Happy New Year! The first miniature of 2011 is from the Dungeons and Dragons Chainmail miniatures game produced by Wizards of the Coast circa 2002. I picked up a bunch of these off the discount rack for $2.00 each from the local hobby store. Most of the Chainmail miniatures have an interesting and dynamic pose, but the castings themselves are rather rough and most come in a number of pieces that need to be crafted together with significant gap filling. The Human Templar was the only one of the lot which was cast whole.

As can be plainly seen in the pictures above, the photos of the miniature have gone through a new process of using the digital macro mode of my Canon PowerShot SD1000 by placing the miniature on a black sheet of paper which sits on top of aluminum foil (removes most of the top down shadows) and covering the photoshoot with a white paper towel to act as a light filter. The photos are then placed into the Gimp software where they've been outlined, cut, and pasted onto a gradient blue background.
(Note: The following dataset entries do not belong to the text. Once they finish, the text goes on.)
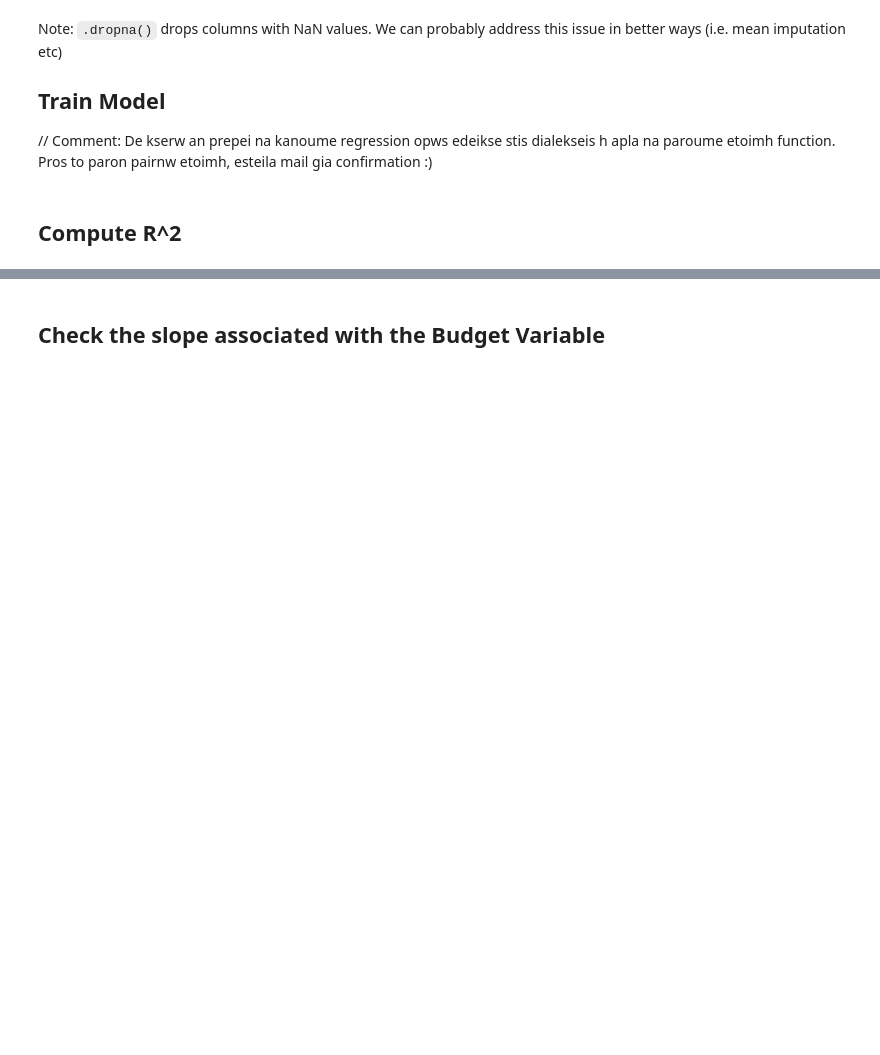
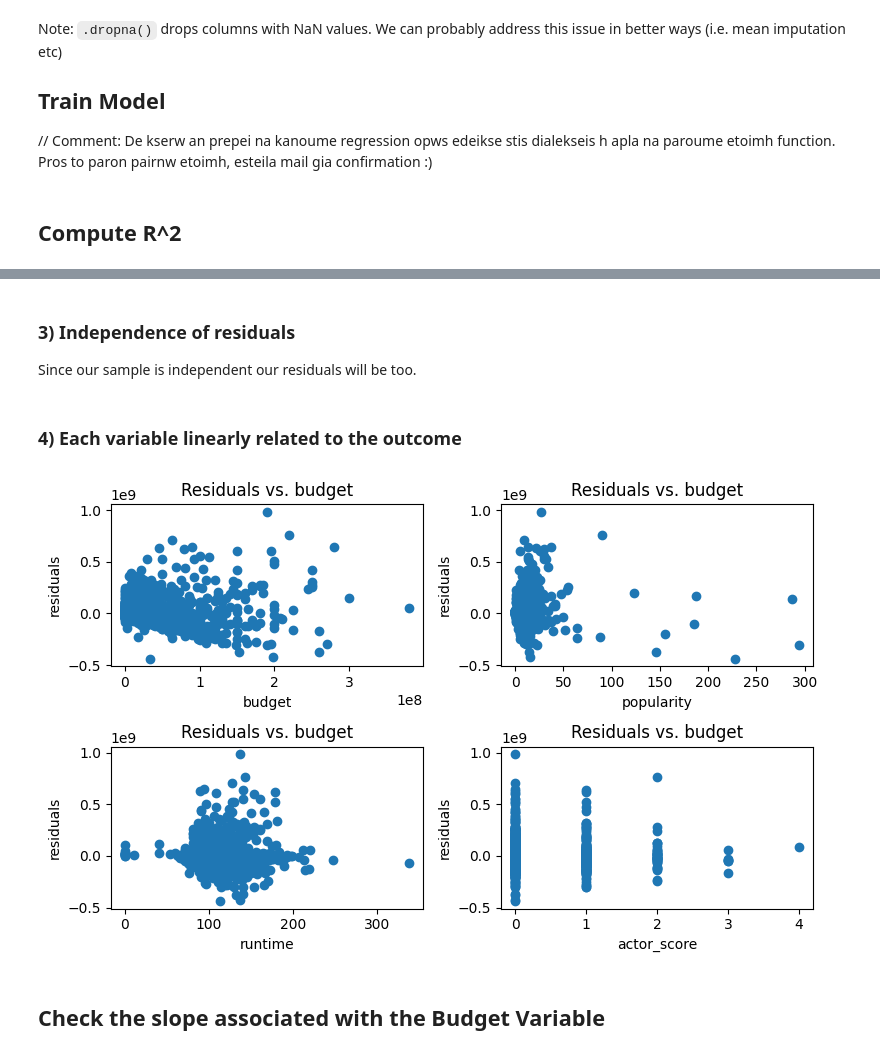
Before and after one commit to WatchmeDoc/MEM264-Applied-Statistics, a Jupyter notebook: analysis/multiple_regression.ipynb, the cells around one changed output, grey strips where cells are left out. Drawn from its saved outputs; the diff is of its cells as text; code cells hidden in the pictures; blank space fills up the shorter version.

```diff
--- a/analysis/multiple_regression.ipynb
+++ b/analysis/multiple_regression.ipynb
@@ -131,3 +172,42 @@ R^2_adj: 0.6184134010981928
+# %% [markdown]
+### 3) Independence of residuals
+Since our sample is independent our residuals will be too.
+# %% [markdown]
+### 4) Each variable linearly related to the outcome
+# %%
+plt.figure(figsize=(8,5))
+
+plt.subplot(2,2,1)
+plt.scatter(df['budget'], residuals)
+plt.xlabel('budget')
+plt.ylabel('residuals')
+plt.title('Residuals vs. budget')
+plt.tight_layout()
+
+plt.subplot(2,2,2)
+plt.scatter(df['popularity'], residuals)
+plt.xlabel('popularity')
+plt.ylabel('residuals')
+plt.title('Residuals vs. budget')
+plt.tight_layout()
+
+plt.subplot(2,2,3)
+plt.scatter(df['runtime'], residuals)
+plt.xlabel('runtime')
+plt.ylabel('residuals')
+plt.title('Residuals vs. budget')
+plt.tight_layout()
+
+plt.subplot(2,2,4)
+plt.scatter(df['actor_score'], residuals)
+plt.xlabel('actor_score')
+plt.ylabel('residuals')
+plt.title('Residuals vs. budget')
+plt.tight_layout()
+
+plt.show()
+# %% [output]
+[figure, added]
 # %% [markdown]
 ## Check the slope associated with the Budget Variable
 # %%
```
Also changed, not shown: parts of 10 cells of this notebook, 1 other file.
The whole process is fairly quick.

I named this one Jacques as this is a Human Templar and Jacques de Molay was the final Grand Master (1292-1314) of the Knights Templar and infamously burnt on the stake.

Painting Instructions for Human Templar:

Step 01: Undercoat model with Black Primer
Step 02: Use Dark Flesh on face
Step 03: Use Bronzed Flesh on face
Step 04: Wash face with Ogryn Flesh
Step 05: Use Elf Flesh on face highlights
Step 06: Use Skull White on teeth
Step 07: Use Tentacle Pink on tongue
Step 08: Use Scorched Brown on all leather bits
Step 09: Use Bestial Brown on all leather bits
Step 10: Use Snakebite Leather for all leather bits highlights
Step 11: Use Bubonic Brown as final highlight on all leather bits
Step 12: Wash all leather bits with Devlan Mud
Step 13: Use Boltgun Metal on all armor and sword
Step 14: Wash each rivet with Devlan Mud to build a dark base
Step 15: Use Chainmail on each rivet as highlight
Step 16: Use Chainmail as highlight on armor and sword
Step 17: Use Brazen Brass on sword hilt and helmet trim
Step 18: Wash Brazen Brass bits with Ogryn Flesh
Step 19: Use mix of Dwarf Bronze and Chainmail as highlights on Brazen Brass bits
Step 20: Use Enchanted Blue on cloth belt
Step 21: Wash cloth belt with Asurmen Blue
Step 22: Use Lightning Blue on cloth belt
Step 23: Wash cloth belt with Asurmen Blue
Step 24: Re-highlight cloth belt with Lightning Blue
Step 25: Use Bubonic Brown on pants and shirt
Step 26: Wash pants and shirt with Devlan Mud
Step 27: Highlight pants and shirt with Bubonic Brown
Step 28: Use mix of Bleached Bone with Bubonic Brown on pants and shirt
Step 29: Use Bleached Bone for final highlight on pants and shirt
Step 30: Use Shadow Grey to highlight scabbard
Step 31: Drybrush Codex Grey on base
Step 32: Drybrush Fortress Grey on base
Step 33: Drybrush Skull White on base